Show me each line of the listing below where the word "scss" appears.

### RECORDED INFORMATION
-------

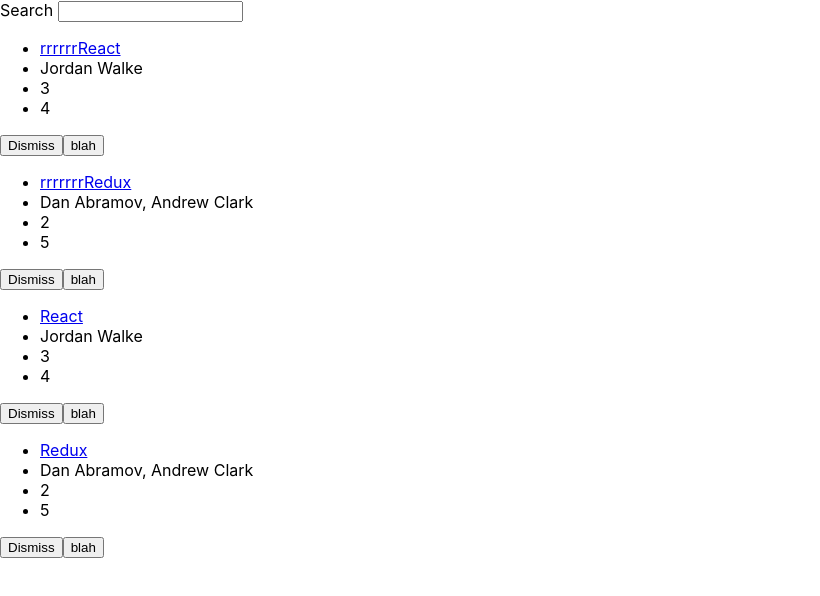
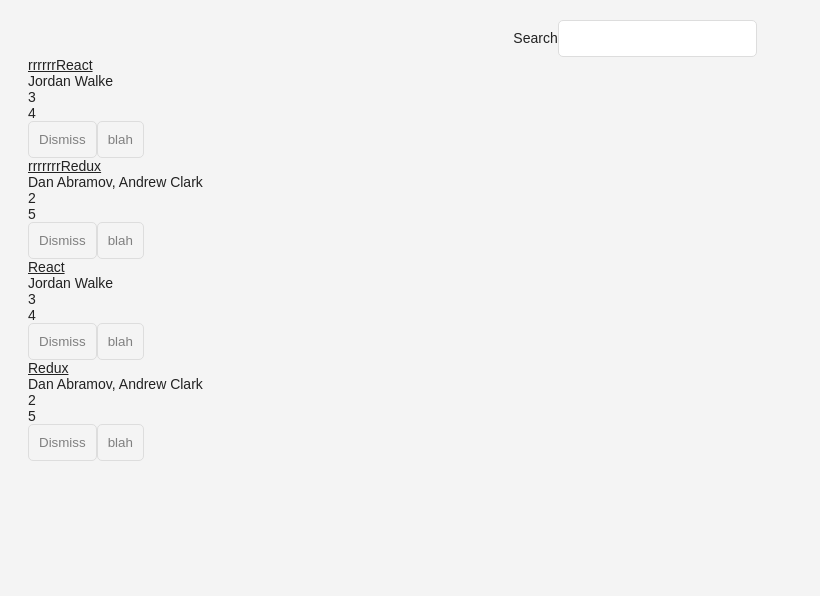
Before and after one commit to mgnking12/ReactPractice, a React (Create React App) app: page / in a window 1280 px wide. Shown: the top 596 px of the page, without its empty margins (0-820 px from the left). Built offline with nearby package versions, Linux system fonts and the light colour scheme.

Commit message:
added styling, changed a few ES6 class components to functional stateless components added more notes

```diff
--- a/src/App.js
+++ b/src/App.js
@@ -76,7 +76,8 @@
     const { searchTerm, list, list2 } = this.state; //Destructuring in JavaScript ES6 provides easier access to properties in objects and arrays, this way we don't have to keep typing this.state when we access searchTerm and list from here on out!
     return (
       // className is the same thing as 'class' in HTML but has to be used in place of it for JSX. All HTML attributes in JSX are going to follow the camelCase rule
-      <div className="App">
+      <div className="page">
+      <div className="interactions">
 
       <Search
       value={searchTerm}
@@ -85,7 +86,7 @@
       Search
       {/* Composable Components - We are passing the 'Search' string to allow it to be accessed through the children property in the Search class. Now the Search component can destruct the children property from the props object, and specify where it should be displayed. When you use the Search component elsewhere, you can use different entities, since it’s not just text that can be passed as children. https://reactjs.org/docs/composition-vs-inheritance.html */}
       </Search>
-
+      </div>
       <Table
         list = {list2}
         pattern = {searchTerm}
@@ -105,27 +106,57 @@
 }
 
 
-class Search extends Component {
-  render() {
-    const { value, onChange, children } = this.props; // we are getting value and onChange from the values passed through <Search /> in the class App, the children prop is used to pass elements to components from above and allows us to compose components together. (See the <Search/> tag in the class App)
-    return (
+// Functional Stateless Components are functions that take input and return an output, they also have no local state meaning you cannot access or update the state. The inputs are the props, and the output is a component instance in plain JSX
+// This is the ES5 Version
+// function Search({value, onChange, children}){
+//   // const {value, onChange, children} = this.props; instead of destructuring the props this way, we are going to do it in the function signature above
+//   return(
+//     <form>
+//     children
+//     <input
+//     type="text"
+//     value={value}
+//     onChange={onChange}
+//     />
+//     </form>
+//   );
+// }
 
+// this is the ES6 version
+const Search = ({value, onChange, children}) => {
+// putting {return()} makes this a "block body" meaning before the return we could do something else if needed to make it more complex
+  return(
     <form>
-          {children} <input
+      {children}
+      <input
       type="text"
-          value={value} //we are setting the value to searchTerm because inputs like to handle their own state and we don't want that. By putting a value here we are making the input value a controlled component, if we did not do this it would be an uncontrolled component which is a no no. https://reactjs.org/docs/forms.html With a controlled component, every state mutation will have an associated handler function, in this case, onSearchChange.
+      value={value}
       onChange={onChange}
       />
     </form>
-        )}
+  );
 }
 
 
+// We turned this class into a functional stateless component above, it is best to use classes only when they are not stateless
+// class Search extends Component {
+//   render() {
+//     const { value, onChange, children } = this.props; // we are getting value and onChange from the values passed through <Search /> in the class App, the children prop is used to pass elements to components from above and allows us to compose components together. (See the <Search/> tag in the class App)
+//     return (
 
-class Table extends Component {
-  render() {
-    const { list, pattern, onDismiss } = this.props; // we are getting list, pattern, and onDismiss from the values passed through <Table /> in the class App
-    return (
+//         <form>
+//           {children} <input
+//           type="text"
+//           value={value} //we are setting the value to searchTerm because inputs like to handle their own state and we don't want that. By putting a value here we are making the input value a controlled component, if we did not do this it would be an uncontrolled component which is a no no. https://reactjs.org/docs/forms.html With a controlled component, every state mutation will have an associated handler function, in this case, onSearchChange.
+//           onChange={onChange}
+//           />
+//         </form>
+//         )}
+// }
+
+
+const Table = ({list, pattern, onDismiss}) => {
+  return(
     <div>
         {list.filter(isSearched(pattern)).map(item => //when using js es6 you can remove the parenthesis around the argument if you are only going to have one instead of using (item) you can just using 'item' as we are doing.
             // return ( /////////this is used when you have a "block body" we removed it because we had a "concise body" when using ES6 and in a concise body an implicit return is attached so there is no need to add return()
@@ -154,20 +185,12 @@
               </div>
           )}
           </div>
-    )}
+  )
 }
 
-
-
-class Button extends Component {
-  render() {
-    const {
-      onClick,
-      className = '',  //The className attribute is another React derivate for the HTML attribute class, it is optional that is why we have it as an empty string
-      children,
-     } = this.props;
-    return (
-
+//The className attribute is another React derivate for the HTML attribute class, it is optional that is why we have it as an empty string
+const Button = ({onClick, className='', children}) => {
+  return(
     <button
     onClick={onClick}
     className={className}
@@ -175,10 +198,8 @@
     >
     {children}
     </button>
+  )
+}
 
 
-    );
-  }
-}
-
 export default App;
--- a/src/App.scss
+++ b/src/App.scss
@@ -1,28 +1,69 @@
 //  https://scotch.io/tutorials/using-sass-in-create-react-app-v2
-
 @import './Variables.scss';
 @import './Mixins.scss';
-
-.App {
-
+.page {
+    margin: 20px;
 }
 
-// .App-logo {
-//   animation: App-logo-spin infinite 20s linear;
-//   height: 40vmin;
-// }
+.interactions {
+    text-align: center;
+}
 
-// .App-header {
-//   background-color: #282c34;
-//   min-height: 100vh;
-//   display: flex;
-//   flex-direction: column;
-//   align-items: center;
-//   justify-content: center;
-//   font-size: calc(10px + 2vmin);
-//   color: white;
-// }
+.table {
+    margin: 20px 0;
+}
 
+.table-header {
+    display: flex;
+    line-height: 24px;
+    font-size: 16px;
+    padding: 0 10px;
+    justify-content: space-between;
+}
+
+.table-empty {
+    margin: 200px;
+    text-align: center;
+    font-size: 16px;
+}
+
+.table-row {
+    display: flex;
+    line-height: 24px;
+    white-space: nowrap;
+    margin: 10px 0;
+    padding: 10px;
+    background: #ffffff;
+    border: 1px solid #e3e3e3;
+}
+
+.table-header>span {
+    overflow: hidden;
+    text-overflow: ellipsis;
+    padding: 0 5px;
+}
+
+.table-row>span {
+    overflow: hidden;
+    text-overflow: ellipsis;
+    padding: 0 5px;
+}
+
+.button-inline {
+    border-width: 0;
+    background: transparent;
+    color: inherit;
+    text-align: inherit;
+    -webkit-font-smoothing: inherit;
+    padding: 0;
+    font-size: inherit;
+    cursor: pointer;
+}
+
+.button-active {
+    border-radius: 0;
+    border-bottom: 1px solid #38BB6C;
+}
 
 // https://developer.mozilla.org/en-US/docs/Web/CSS/CSS_Animations/Using_CSS_animations#Defining_the_animation_sequence_using_keyframes
 // @keyframes App-logo-spin {
--- a/src/Mixins.scss
+++ b/src/Mixins.scss
@@ -1,9 +1,22 @@
 //  https://scotch.io/tutorials/using-sass-in-create-react-app-v2
+@mixin input {
+    padding: 10px;
+    border-radius: 5px;
+    outline: none;
+    margin-right: 10px;
+    border: 1px solid #dddddd;
+}
 
-
+@mixin button {
+    padding: 10px;
+    border-radius: 5px;
+    border: 1px solid #dddddd;
+    background: transparent;
+    color: $button-color;
+    cursor: pointer;
+}
 
 /////////// http://www.developerdrive.com/2018/05/10-best-sass-mixins-for-web-developers/
-
 @mixin vertical-center {
     position: relative;
     top: 50%;
@@ -21,17 +34,17 @@
 }
 
 @mixin breakpoint($point) {
-    @if $point == large {
+    @if $point==large {
         @media only screen and (min-width: 1366px) {
             @content;
         }
     }
-    @else if $point == desktop {
+    @else if $point==desktop {
         @media only screen and (min-width: 1024px) {
             @content;
         }
     }
-    @else if $point == tablet {
+    @else if $point==tablet {
         @media only screen and (min-width: 600px) {
             @content;
         }
@@ -46,7 +59,7 @@
         width: 100%;
         padding-top: ($height / $width) * 100%;
     }
-    > .inner-box {
+    >.inner-box {
         position: absolute;
         top: 0;
         left: 0;
@@ -55,10 +68,8 @@
     }
 }
 
-
 ////////////////////
-
-@mixin pseudo{
+@mixin pseudo {
     content: '';
     display: block;
     position: absolute;
--- a/src/Variables.scss
+++ b/src/Variables.scss
@@ -1,6 +1,18 @@
 //  https://scotch.io/tutorials/using-sass-in-create-react-app-v2
-
-
-
-$ff-default: -apple-system, BlinkMacSystemFont, "Segoe UI", "Roboto", "Oxygen", "Ubuntu", "Cantarell", "Fira Sans", "Droid Sans", "Helvetica Neue", sans-serif;
-$ff-code: source-code-pro, Menlo, Monaco, Consolas, "Courier New", monospace;
+//
+// fonts
+$font-default: 400 14px CoreSans,
+Arial,
+sans-serif;
+$ff-code: source-code-pro,
+Menlo,
+Monaco,
+Consolas,
+"Courier New",
+monospace;
+//
+// colors
+$black: #222;
+//
+// buttons
+$button-color: #808080;
--- a/src/index.scss
+++ b/src/index.scss
@@ -1,15 +1,39 @@
 //  https://scotch.io/tutorials/using-sass-in-create-react-app-v2
-
 @import './Variables.scss';
-
+@import './Mixins.scss';
 body {
-  margin: 0;
-  padding: 0;
-  font-family: $ff-default;
-  -webkit-font-smoothing: antialiased;
-  -moz-osx-font-smoothing: grayscale;
+    color: $black;
+    background: #f4f4f4;
+    font: $font-default;
 }
 
-code {
-  font-family: $ff-code;
+a {
+    color: #222;
 }
+
+a:hover {
+    text-decoration: underline;
+}
+
+ul,
+li {
+    list-style: none;
+    padding: 0;
+    margin: 0;
+}
+
+input {
+    @include input;
+}
+
+button {
+    @include button;
+}
+
+button:hover {
+    color: #222;
+}
+
+*:focus {
+    outline: none;
+}
```
Lines whose indentation alone changed are shown as unchanged.
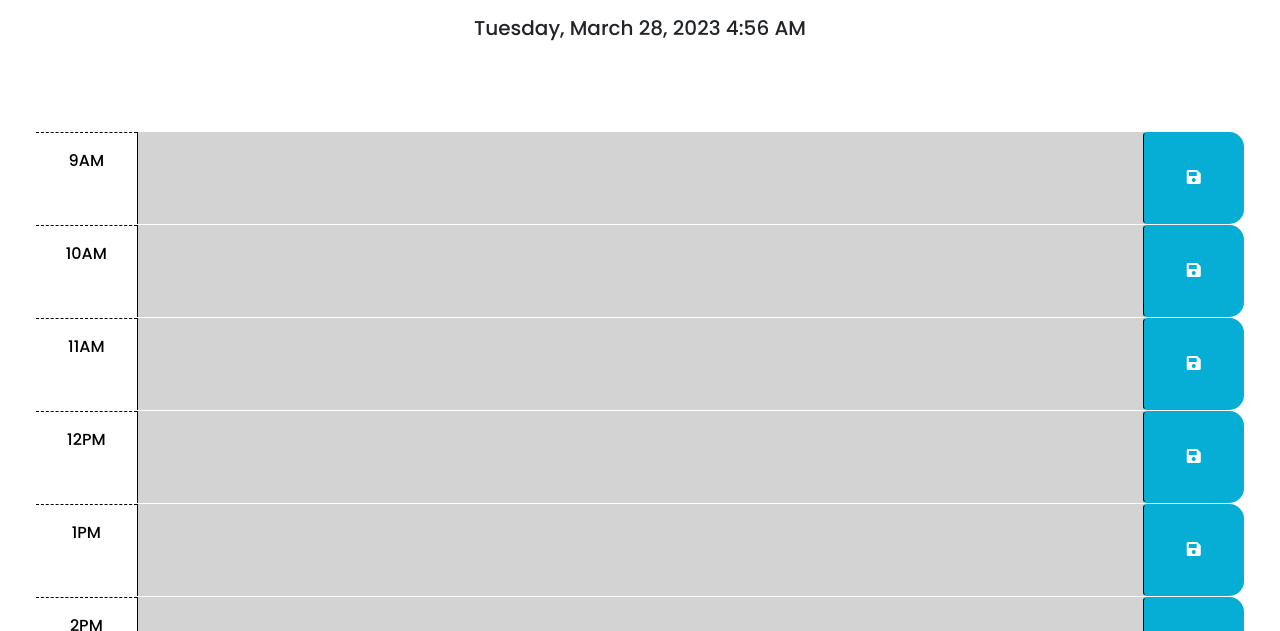
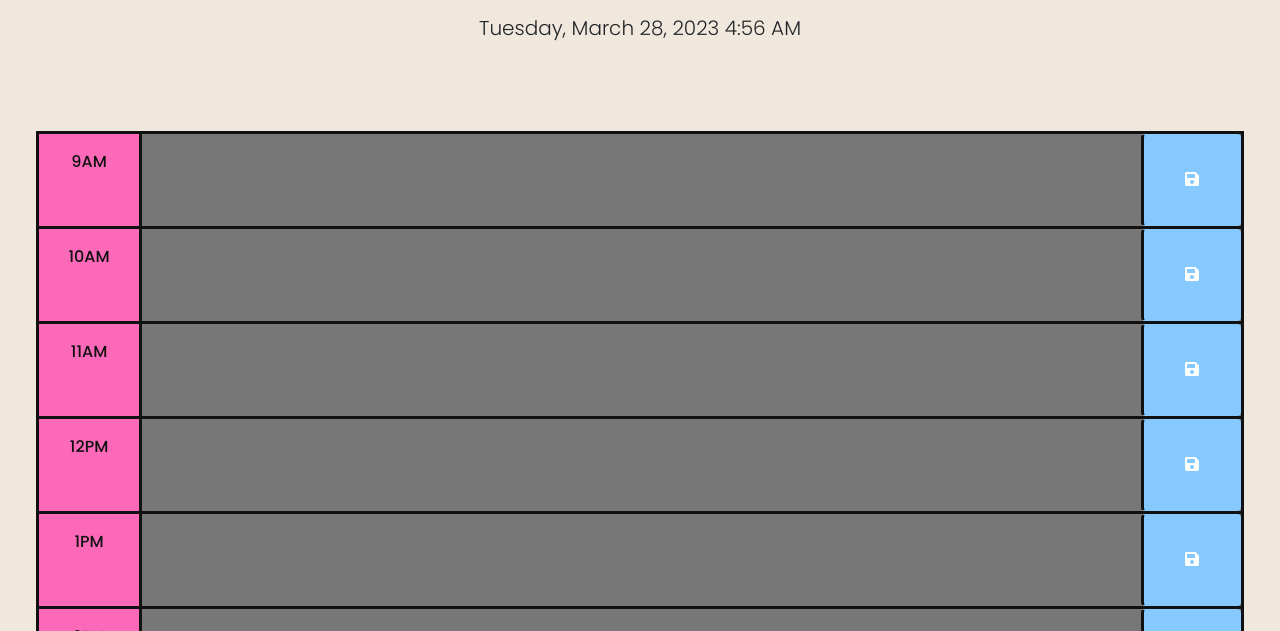
Before and after one commit to hipster-rufus/glowing-carrot-5, a plain HTML site: page index.html in a window 1280 px wide. Shown: the part 166-797 px from the top of the page. Drawn offline with nearby package versions, Linux system fonts and the light colour scheme.

Commit message:
Edit CSS

```diff
--- a/Assets/css/style.css
+++ b/Assets/css/style.css
@@ -2,59 +2,51 @@ body {
   font-family: 'Poppins', sans-serif;
   font-size: 16px;
   text-align: center;
+  background-color: #f1e8dd;
 }
 
 textarea {
   background: transparent;
   border: none;
   resize: none;
-  color: #000000;
-  border-left: 1px solid black;
+  color: #111111;
+  border-left: 3px solid #111111;
   padding: 10px;
-}
-
-header {
-
 }
 
 .description {
   white-space: pre-wrap;
 }
 
-.time-block {
-  border-radius: 15px;
-}
-
 .row {
-  border-top: 1px solid white;
+  border-top: 3px solid #111111;
+  border-left: 3px solid #111111;
+  border-right: 3px solid #111111;
 }
 
 .hour {
-  background-color: #ffffff;
-  color: #000000;
-  border-top: 1px dashed #000000;
+  background-color: #fc69b8;
+  color: #111111;
 }
 
 .past {
-  background-color: #d3d3d3;
+  background-color: #777777;
   color: white;
 }
 
 .present {
-  background-color: #ff6961;
+  background-color: #fd1719;
   color: white;
 }
 
 .future {
-  background-color: #77dd77;
+  background-color: #00be64;
   color: white;
 }
 
 .saveBtn {
-  border-left: 1px solid black;
-  border-top-right-radius: 15px;
-  border-bottom-right-radius: 15px;
-  background-color: #06aed5;
+  border-left: 3px solid #111111;
+  background-color: #85c9fe;
   color: white;
 }
 
--- a/index.html
+++ b/index.html
@@ -18,7 +18,7 @@
     />
     <link rel="preconnect" href="https://fonts.googleapis.com">
     <link rel="preconnect" href="https://fonts.gstatic.com" crossorigin>
-    <link href="https://fonts.googleapis.com/css2?family=Poppins:wght@500&display=swap" rel="stylesheet">
+    <link href="https://fonts.googleapis.com/css2?family=Poppins:wght@300;500;700&display=swap" rel="stylesheet">
     <link rel="stylesheet" href="./Assets/css/style.css" />
     <title>Work Day Scheduler</title>
   </head>
```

-------

### COMPLETED TASK
--- a/src/App.scss
+++ b/src/App.scss
 @import './Variables.scss';
 @import './Mixins.scss';
--- a/src/Mixins.scss
+++ b/src/Mixins.scss
--- a/src/Variables.scss
+++ b/src/Variables.scss
--- a/src/index.scss
+++ b/src/index.scss
 @import './Variables.scss';
+@import './Mixins.scss';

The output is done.